The law also does include household staff or those working in agriculture or within the informal labour sector. Shops and establishments that are not registered are also outside the domain of this law. As a result, only in certain situations and workplaces are harassment cases legible for prosecution.

do certain workplaces have exceptions?

The definition of an “organization” within the law is also pretty restrictive. Within the District Government, it only covers educational institutions and medical facilities. In the private sector, it does not cover agriculture, livestock, dairy farms and establishments that are not registered. Thus, unorganized sectors are outside the scope of this Act, allowing for certain workplaces to be unprotected and unsafe. Also, students in schools, colleges or universities are not protected under this law.

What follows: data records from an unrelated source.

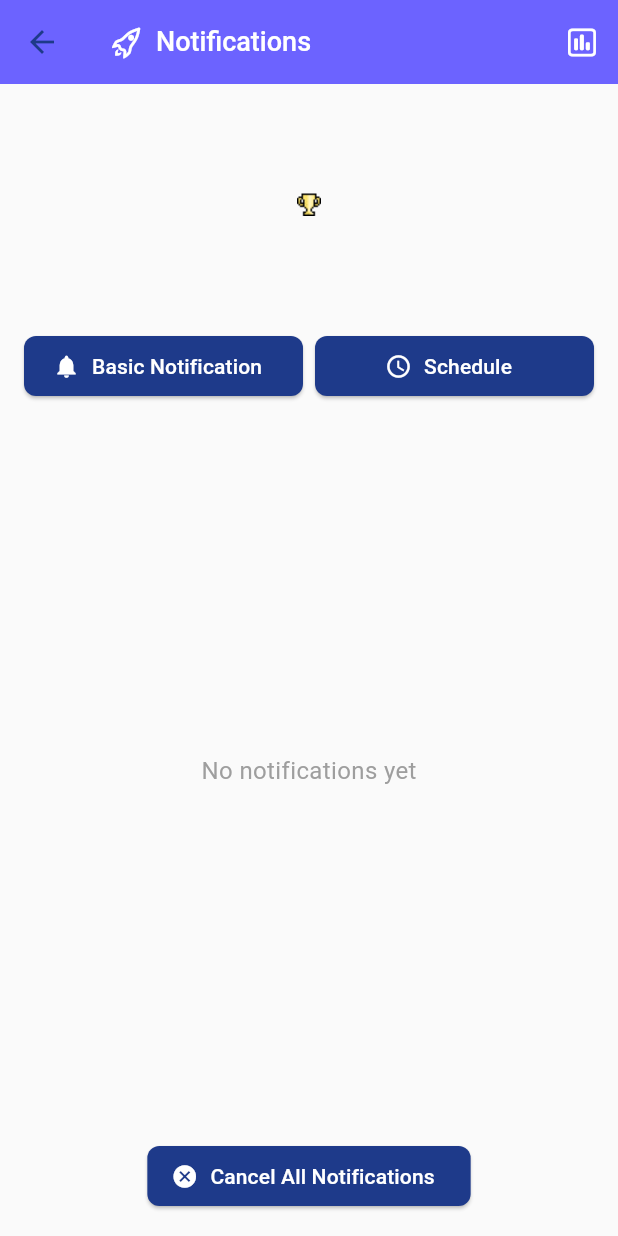
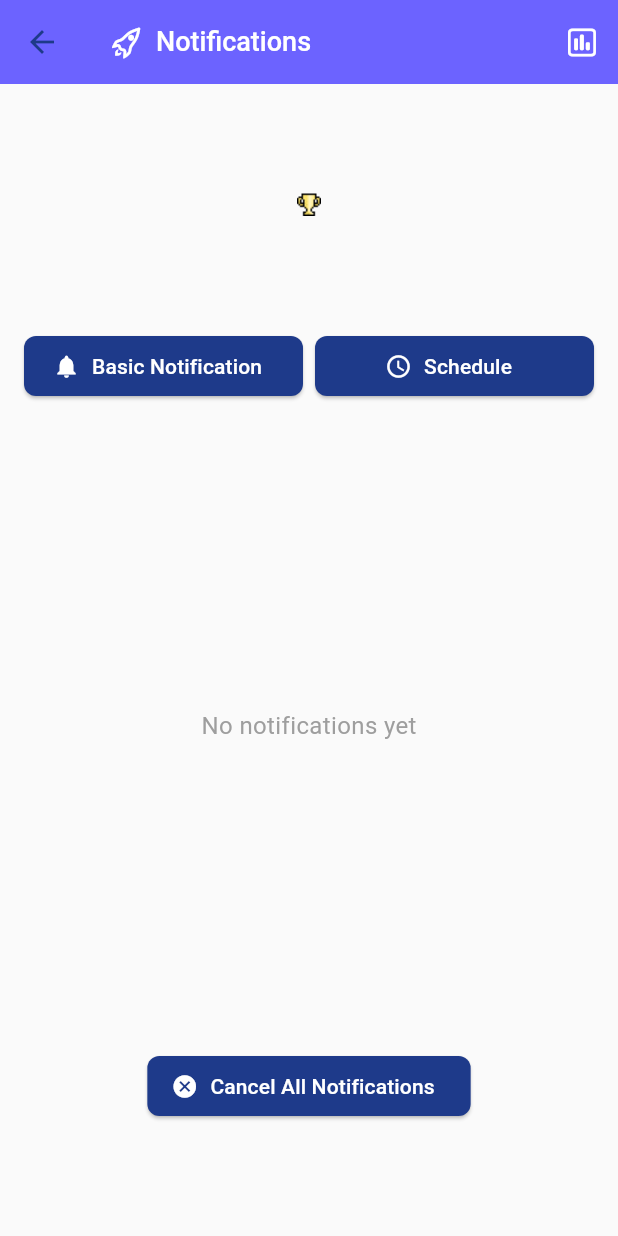
Before and after one commit to wkeav/Pocket_Penguin, a Flutter app: the NotificationScreen screen opened directly, on a phone screen of 412 x 824 dp. Run offline on Flutter 3.47's test engine with Material 3 defaults, Android fonts, the phone set to English and light mode, and no system bars; our stand-ins replace awesome_notifications, cool_alert, shared_preferences; accounts and stored records are empty.

Commit message:
Fix notification screen overflow by making it scrollable

```diff
--- a/frontend/pocket_penguin_app/lib/screens/notification_screen.dart
+++ b/frontend/pocket_penguin_app/lib/screens/notification_screen.dart
@@ -474,7 +474,8 @@ class _NotificationScreenState extends State<NotificationScreen> {
           )
         ],
       ),
-      body: Column(
+      body: SingleChildScrollView(
+        child: Column(
           children: [
             // Top section with image and buttons
             Padding(
@@ -521,7 +522,8 @@ class _NotificationScreenState extends State<NotificationScreen> {
             ),
 
             // Notifications list
-          Expanded(
+            SizedBox(
+              height: 400,
               child: FutureBuilder<List<app_notification.NotificationModel>>(
               future: notificationUtil.getNotifications(),
               builder: (context, snapshot) {
@@ -600,6 +602,7 @@ class _NotificationScreenState extends State<NotificationScreen> {
             ),
           ],
         ),
+      ),
     );
   }
 }
```
Also changed, not shown: frontend/pocket_penguin_app/lib/main.dart (+7 -7 lines). Lines whose indentation alone changed are shown as unchanged.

course of action outlined by the law is also problematic

Oddly enough, the inquiry committee constituted under the Act comprises of employees of the very same organization. Therefore, chances are that the members of the inquiry committee probably will not have any experience or training in dealing or inquiring into cases of workplace harassment. And being a part of the work space makes them susceptible to bias.  

Is there anything good about the law?

In Punjab, 134 cases reached the ombudsperson during the last five years and the office received 98 complaints after 2014. Data by the Punjab Commission on the Status of Women (PCSW) and the ombudsperson’s office states that 38% of these cases were withdrawn, 43% accused received punishment and the suspects in 18 percent of cases were exonerated.

The Protection against Harassment of Women at Workplace Act 2010 is a step in the right direction. It partially fulfills the legal obligations of the Government towards women empowerment and international labor standards. However, the legislation suffers from severe limitations as well as implementation deficit.

With increasing awareness and accountability, hopefully this law will be updated, giving the people of Pakistan the security and justice they deserve.